The Trump administration’s decision to go ahead with a formal investigation into China’s large-scale theft of American intellectual property was a major step forward for U.S. businesses that have been savaged for years by systematic Chinese cybereconomic espionage.
The U.S. Trade Representative Office launched the formal probe last month, known as a 301 investigation, after President Trump issued a memorandum on the subject Aug. 14.
A USTR notice states that the probe was launched Aug. 18 and will “determine whether acts, policies and practices of the government of China related to technology transfer, intellectual property, and innovation are actionable.”
The probe is a setback for pro-China officials within the Trump administration and outside of it who have sought to prevent any punitive action from being taken against Beijing. China has threatened a trade war over the probe that could result in sanctions being imposed on China.
Administration sources said Mr. Trump ordered the probe after meeting with technology company chiefs, including the heads of Apple, Amazon, Microsoft, Google and other Silicon Valley firms in June.

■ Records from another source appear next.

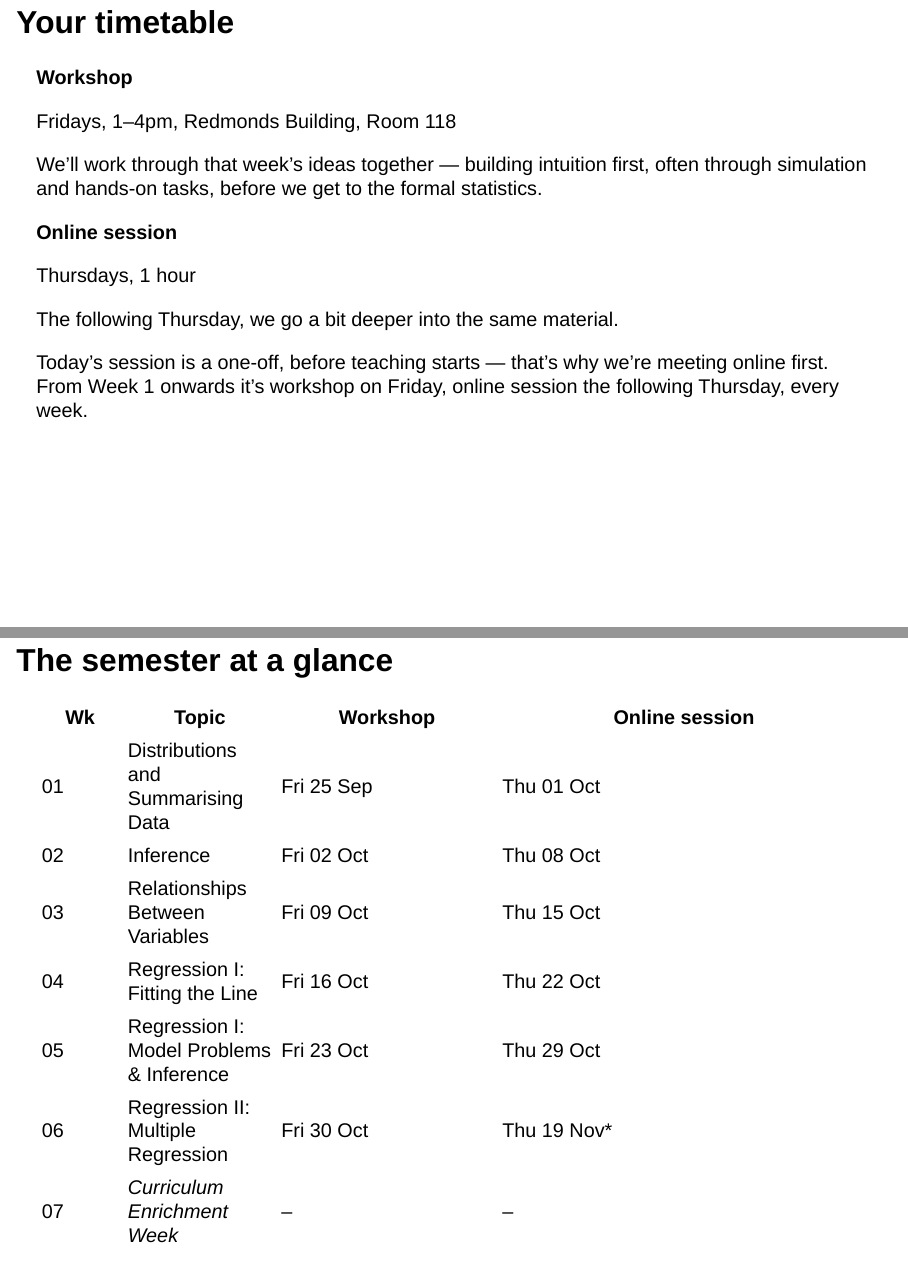
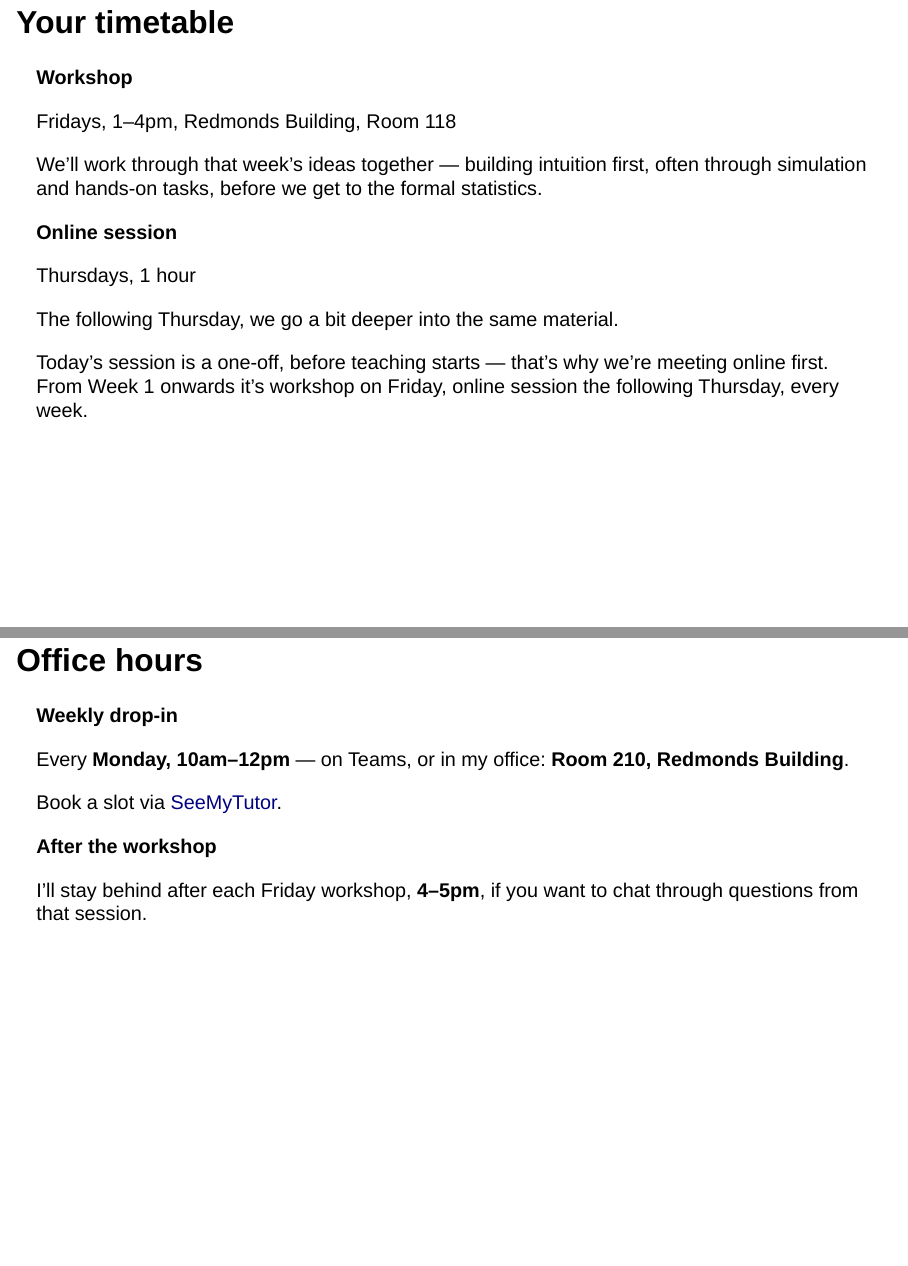
Before and after one commit to stevenolanecon/7002LBSAI, a Quarto document (week0-slides.qmd): pages 6 and 7 of 27 before the commit and pages 6 and 7 of 28 after it, joined at a grey line. Rendered offline with R 4.5, knitr and Pandoc in place of Quarto, with nearby package versions; drawn as Slidy slides in place of the format the file asks for.

Commit message:
Add office hours slide to Week 0
Weekly Monday 10-12 drop-in (Teams or Room 210, Redmonds Building,
bookable via SeeMyTutor) plus a post-workshop chat slot 4-5pm Fridays.

Co-Authored-By: Claude Sonnet 5 <noreply@anthropic.com>

```diff
--- a/week0-slides.qmd
+++ b/week0-slides.qmd
@@ -78,3 +78,6 @@ The following Thursday, we go a bit deeper into the same material.
 
 ::: {.instructions-box}
 Today's session is a one-off, before teaching starts — that's why we're meeting online first. From Week 1 onwards it's workshop on Friday, online session the following Thursday, every week.
+:::
+
+## Office hours
@@ -81,3 +89,12 @@ Today's session is a one-off, before teaching starts — that's why we're meetin
+Every **Monday, 10am–12pm** — on Teams, or in my office: **Room 210, Redmonds Building**.
+
+Book a slot via [SeeMyTutor](https://seemytutor.ljmu.ac.uk).
+:::
+::: {.col}
+**After the workshop**
+
+I'll stay behind after each Friday workshop, **4–5pm**, if you want to chat through questions from that session.
+:::
 :::
 
 ## The semester at a glance {.smaller}
```
Also changed, not shown: docs/search.json, week0-slides.qmd (5 more changed lines), 1 other file.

The unanimous view of the technology giants was that the United States is hemorrhaging trade and technology secrets to the Chinese. More than $4 trillion in intellectual property has been stolen by Beijing, and Silicon Valley urged taking action.
The USTR office will hold a hearing on the investigation Oct. 10.
The White House memo stated that China has imposed laws, policies and practices and acted in ways that may require the transfer of American technology and intellectual property to Chinese companies. The Chinese practices to be investigated include opaque administrative approval processes, joint venture requirements, foreign equity limitations, procurements and other means to limit U.S. companies in China “in order to require or pressure the transfer of technology and intellectual property to Chinese companies.”
Chinese government officials also are using vague rules that are selectively applied to pressure foreign companies to turn over proprietary technologies.
Beijing also is said to be systematically buying U.S. companies and assets for tech transfers.
The probe also will examine “whether the Chinese government is conducting or supporting unauthorized intrusions into U.S. commercial computer networks or cyber-enabled theft of intellectual property, trade secrets, or confidential business information, and whether this conduct harms U.S. companies or provides competitive advantages to Chinese companies or commercial sectors.”